relatively early age, I learned an incredible amount about mechanical
engineering that made college a much easier experience, because I
already possessed a considerable amount of "real knowledge" with which
to temper the "book learning" approach of some of the professors, (most
of which had never seen what happened in the real world, nor could
envison being able to determine if something would work without spending
endless hours with calculations).
Now, given the current litigous society, one needs to be considerably
more careful today than, say 40 or 50 years ago, but wouldn't it be
nicer (and more civil) to ask the questions necessary to determine what
the poster would be wanting to use the trailer for, wo they could truly
be helped to make the right decision?
o-- Is this trailer intended to be used on public roads?
o-- What state are you living in? (to license a new trailer in most
states, you have to take the trailer down, have it weighed, and then
inspected by the local DMV before they will consider making a title for
it so you can license it for on-road use)
o-- What are you intending to haul? (weight capacity and/or type of load)
o-- Type of hitch?
0-- What sort of axle? (single or dual, sprung or fixed mount,
commericial axle (set), recycled rear axle from a front drive
automobile, or weld your own from spindle stock of some sort and a
connecting structural member) (again here, there are state restrictions
and/or inspections if this is for on-road use)
0-- Are you skilled in welding this sort of material?
See the difference?... the respondents could have asked intelligent,
helpful questions to get more information instead of providing a slam
response trying to discourage the poster, which would have been a
greater service to all, as there are far more people reading posts and
acting on what they read than those with the guts to actually post a
So how about asking some reasonable questions, providing answers based
on actual structural integrity of the resultant trailer and it's
intended use, and stop slamming anyone that tries to make do with what
they have? Thought so, as I've seen it time and time again. More
people out there with negative response than those actually trying to be
And for those who think this post is negative because I criticise
unthinking individuals that are quick to answer with in a manner as to
discourage experimentation or inquisitiveness, or those that feel this

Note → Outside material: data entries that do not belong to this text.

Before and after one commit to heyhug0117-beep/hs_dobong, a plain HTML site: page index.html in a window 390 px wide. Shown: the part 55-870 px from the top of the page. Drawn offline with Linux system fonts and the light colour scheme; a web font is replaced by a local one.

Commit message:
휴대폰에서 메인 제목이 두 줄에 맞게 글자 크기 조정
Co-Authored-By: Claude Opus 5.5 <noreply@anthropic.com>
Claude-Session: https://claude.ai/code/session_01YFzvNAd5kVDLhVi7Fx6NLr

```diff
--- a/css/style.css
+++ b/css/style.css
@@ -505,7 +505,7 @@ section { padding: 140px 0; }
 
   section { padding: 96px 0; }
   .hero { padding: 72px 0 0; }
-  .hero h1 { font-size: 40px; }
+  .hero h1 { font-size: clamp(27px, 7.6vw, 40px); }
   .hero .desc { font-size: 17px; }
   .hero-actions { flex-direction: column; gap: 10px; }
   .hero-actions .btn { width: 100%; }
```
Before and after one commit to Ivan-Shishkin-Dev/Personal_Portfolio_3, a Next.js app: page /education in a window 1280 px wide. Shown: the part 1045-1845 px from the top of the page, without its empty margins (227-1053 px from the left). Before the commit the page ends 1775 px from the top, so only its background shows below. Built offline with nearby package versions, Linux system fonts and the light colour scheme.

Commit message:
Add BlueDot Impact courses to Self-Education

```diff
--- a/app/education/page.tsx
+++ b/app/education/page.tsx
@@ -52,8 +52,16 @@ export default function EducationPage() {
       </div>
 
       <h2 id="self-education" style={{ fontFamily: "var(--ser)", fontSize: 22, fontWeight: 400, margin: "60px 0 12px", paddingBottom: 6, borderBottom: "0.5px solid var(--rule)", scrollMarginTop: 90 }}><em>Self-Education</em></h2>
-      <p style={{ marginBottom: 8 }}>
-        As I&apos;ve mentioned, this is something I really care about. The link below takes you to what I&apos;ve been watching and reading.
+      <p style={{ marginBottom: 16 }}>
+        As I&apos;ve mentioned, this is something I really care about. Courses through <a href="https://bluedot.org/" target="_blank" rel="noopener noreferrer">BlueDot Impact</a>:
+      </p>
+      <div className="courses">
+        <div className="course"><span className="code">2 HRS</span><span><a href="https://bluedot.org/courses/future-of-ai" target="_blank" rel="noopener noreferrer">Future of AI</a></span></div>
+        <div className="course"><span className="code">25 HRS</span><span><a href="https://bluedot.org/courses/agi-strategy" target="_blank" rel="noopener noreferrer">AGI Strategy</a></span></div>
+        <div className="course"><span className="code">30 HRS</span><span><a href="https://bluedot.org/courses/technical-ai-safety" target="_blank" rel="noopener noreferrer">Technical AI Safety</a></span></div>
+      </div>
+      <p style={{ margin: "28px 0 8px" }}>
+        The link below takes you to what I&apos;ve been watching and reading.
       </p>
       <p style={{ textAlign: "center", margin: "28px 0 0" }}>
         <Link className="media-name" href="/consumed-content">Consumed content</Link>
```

post whacks their ego, I really feel for you. I just don't think it is
the "right" thing to do in answering the original question that was
asked. Yes, this is a problem in many of the newsgroups, but the
internet is no longer the helpful place it once was, as it has been
flooded by naysayers and spammers. Unfortunately, one of the largest
sources of information has become a forum for those that seem to want to
squash the efforts of others. [too bad, there was so much promise...]
[stepping off the old soapbox]
For the original poster, please check the fourth paragraph of this
reply. Yes, you can do it, but to help you intelligently, we will need
more details to be able to provide a meaningful response. Don't give
up, the internet can help, if you can just sort the wheat from the chaff.
Huh? How do you get there from here?
The OP asked such a vague question, it indicated to me a clueless person who
wouldn't know how to cut or weld said pipe. If he did, he would just go out
to the garage and do it.
The OP didn't even specify if the pipe was black, galvanized, ABS or PVC.
From his original post, I think 99.9 percent of your post went above his
What would we tell a person who writes in and asks, "I have some spare metal
and stuff in my shop and want to build an airplane. WOuld this work ok?"
I told the person that he didn't sound like he knew enough to do it and
suggested buying a used trailer. If that makes me negative, then so be it.
As for the days of everyone being responsible, that went out with 30 cent
If he doesn't know any more than you are giving him credit for, he
shouldn't be buying a used trailer either, without someone who knows
something looking at it.
I suspect he knows more than you are giving him credit for.
Polytechforum.com is a website by engineers for engineers. It is not affiliated with any of manufacturers or vendors discussed here.
All logos and trade names are the property of their respective owners.